“In the process that has changed the nature of diets somewhat,” he said. “There’s a lot less starch and a lot more fiber. Also, DDGS has generally less fat. Partly because our traditional fat source has been diverted to biodiesel production, we have had to adapt to that. That is exacerbated now that ethanol producers are taking fat out of ethanol co-products. So we’re in an era where we’re learning how to deal with lower energy density in diets for pigs and poultry.”
Philippe de Laperouse, managing director of HighQuest Partners, opened the conference with a presentation on how investment interest in the agriculture sector has grown dramatically over the past five years, creating unique opportunities for allocating capital across the supply chain and around the world.
He said institutional investors, which include organizations such as banks, insurance companies, hedge funds and mutual funds, are increasingly looking to purchase farmland.
There are currently several key factors driving farmland values upward, de Laperouse said, including population and GDP growth in developing markets, as well as the biofuels mandates and other industrial uses for grain and oilseed crops, which has created record demand.
Other bullish factors include:
•Global agriculture has seen 4% to 5% annual growth in recent years.
•The total global agriculture market value is estimated at more than $6.4 trillion.
•Global agriculture trade value is expected to increase by 2.7% over the next 10 years.
•Trade of agricultural commodities is forecast to exceed 520 million tonnes in the next 10 years due to rising demand in China, India and other developing countries.
•The rate of increase in supply is slower than the rate of increase in demand.
•High and volatile grain prices are sending price signals for expansion of land used for crop production.
Although crop yields are increasing, Laperouse noted that in recent years the increases have decelerated, which means there is pressure to put more land into crop production to meet demand.
Laperouse said 65 to 68 million hectares will have to be put into production over the next decade to meet demand for grains and oilseeds.
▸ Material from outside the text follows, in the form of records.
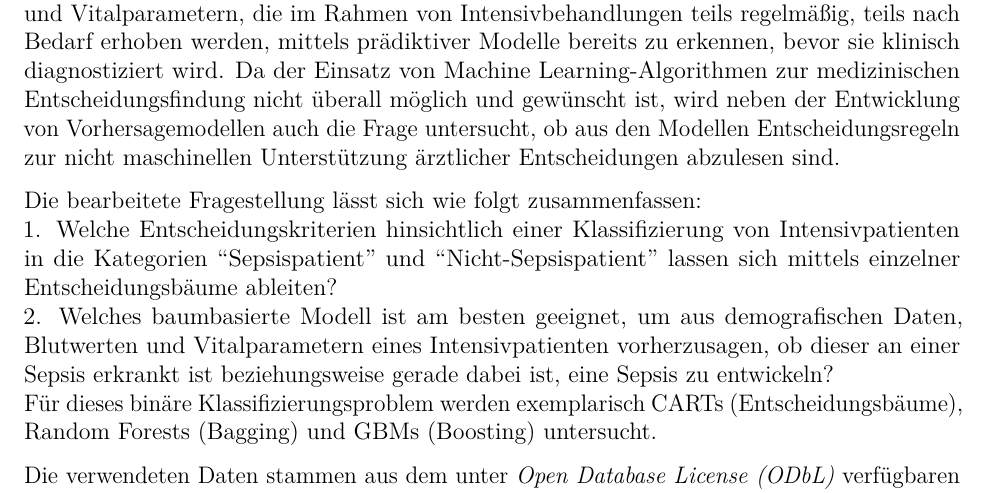
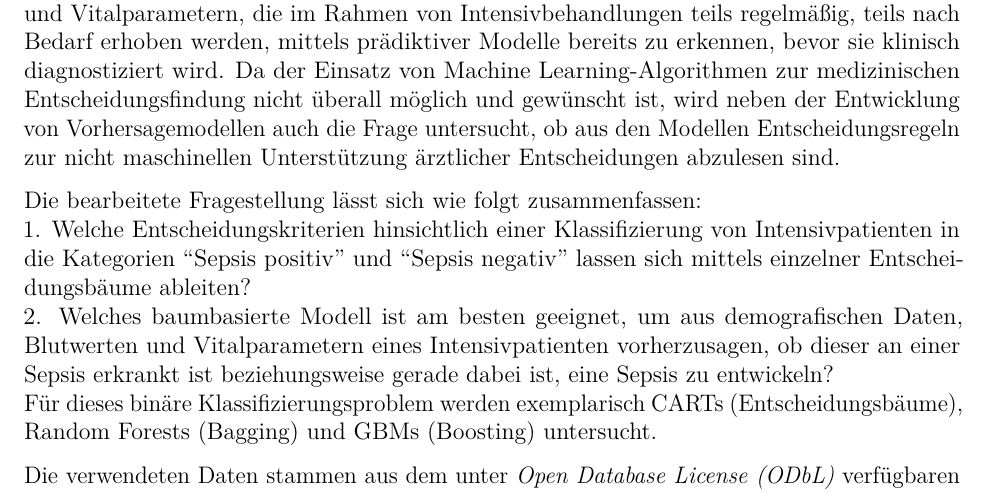
Before and after one commit to DaVo82/Projektarbeit, an R Markdown document (Projektarbeit_DanielaVogler.Rmd): part of page 2 of 23, cut so that both start at the same text. Rendered offline with R 4.5, knitr and Pandoc, then LaTeX, with nearby package versions; some code elsewhere in the file could not run offline; a font, style sheet, LaTeX package, included part or bibliography that could not be used is replaced or left out.

Commit message:
one more textual change

```diff
--- a/Projektarbeit_DanielaVogler.Rmd
+++ b/Projektarbeit_DanielaVogler.Rmd
@@ -99,7 +99,7 @@ maschinellen Unterstützung ärztlicher Entscheidungen abzulesen sind.
 Die bearbeitete Fragestellung lässt sich wie folgt zusammenfassen:
 \newline
 1. Welche Entscheidungskriterien hinsichtlich einer Klassifizierung von
-Intensivpatienten in die Kategorien "Sepsispatient" und "Nicht-Sepsispatient"
+Intensivpatienten in die Kategorien "Sepsis positiv" und "Sepsis negativ"
 lassen sich mittels einzelner Entscheidungsbäume ableiten?
 \newline
 2. Welches baumbasierte Modell ist am besten geeignet, um aus demografischen
```
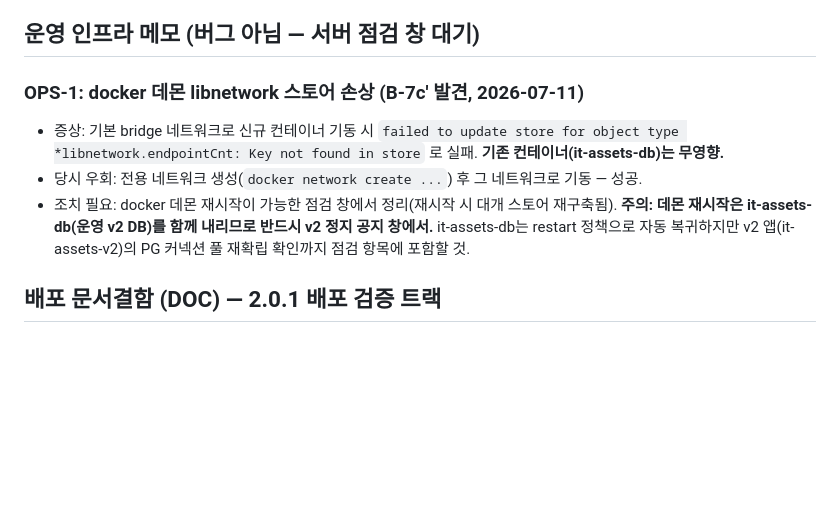
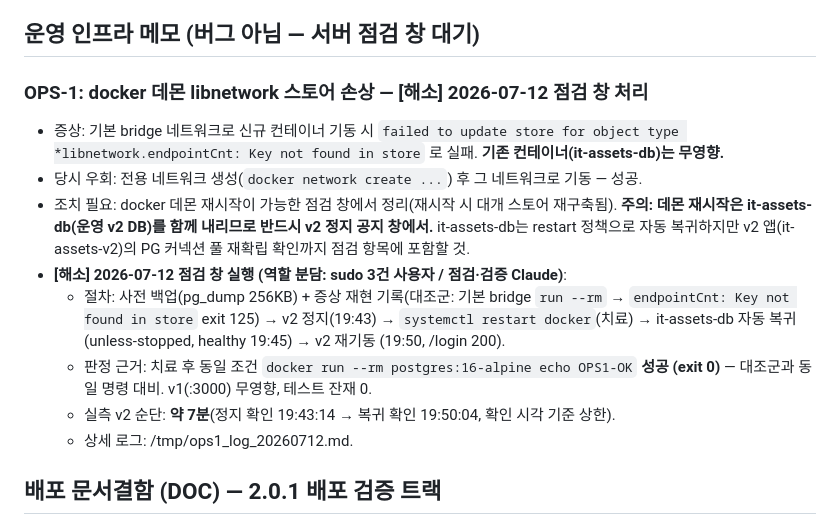
Before and after one commit to ByoungjunSeo/hpc_it_management, a Markdown page: BUG_TRACKING.md, the part around the change. Rendered like a GitHub page; blank space fills up the shorter version.

Commit message:
docs(ops): OPS-1 해소 — docker 데몬 재시작으로 libnetwork 스토어 재구축(대조군 재현→치료 검증 exit0), v2 순단 실측 ~7분, db 자동 복귀 확인

```diff
--- a/BUG_TRACKING.md
+++ b/BUG_TRACKING.md
@@ -332,7 +332,7 @@ B-6c에서 inventory/form.ejs만 고쳐 동종 패턴이 다른 화면에 잔존
 
 ## 운영 인프라 메모 (버그 아님 — 서버 점검 창 대기)
 
-### OPS-1: docker 데몬 libnetwork 스토어 손상 (B-7c' 발견, 2026-07-11)
+### OPS-1: docker 데몬 libnetwork 스토어 손상 — [해소] 2026-07-12 점검 창 처리
 - 증상: 기본 bridge 네트워크로 신규 컨테이너 기동 시
   `failed to update store for object type *libnetwork.endpointCnt: Key not found in store`
   로 실패. **기존 컨테이너(it-assets-db)는 무영향.**
@@ -341,6 +341,15 @@ B-6c에서 inventory/form.ejs만 고쳐 동종 패턴이 다른 화면에 잔존
   **주의: 데몬 재시작은 it-assets-db(운영 v2 DB)를 함께 내리므로 반드시 v2 정지 공지 창에서.**
   it-assets-db는 restart 정책으로 자동 복귀하지만 v2 앱(it-assets-v2)의 PG 커넥션 풀 재확립
   확인까지 점검 항목에 포함할 것.
+- **[해소] 2026-07-12 점검 창 실행 (역할 분담: sudo 3건 사용자 / 점검·검증 Claude)**:
+  - 절차: 사전 백업(pg_dump 256KB) + 증상 재현 기록(대조군: 기본 bridge `run --rm` →
+    `endpointCnt: Key not found in store` exit 125) → v2 정지(19:43) → `systemctl restart
+    docker`(치료) → it-assets-db 자동 복귀(unless-stopped, healthy 19:45) → v2 재기동
+    (19:50, /login 200).
+  - 판정 근거: 치료 후 동일 조건 `docker run --rm postgres:16-alpine echo OPS1-OK` **성공
+    (exit 0)** — 대조군과 동일 명령 대비. v1(:3000) 무영향, 테스트 잔재 0.
+  - 실측 v2 순단: **약 7분**(정지 확인 19:43:14 → 복귀 확인 19:50:04, 확인 시각 기준 상한).
+  - 상세 로그: /tmp/ops1_log_20260712.md.
 
 ## 배포 문서결함 (DOC) — 2.0.1 배포 검증 트랙
 
```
“North America and South America continue to attract the majority of interest on the part of our investors,” he said. “We are seeing more interest in Eastern Europe. We are also seeing North Africa attract more investment as well as sub-Saharan Africa.”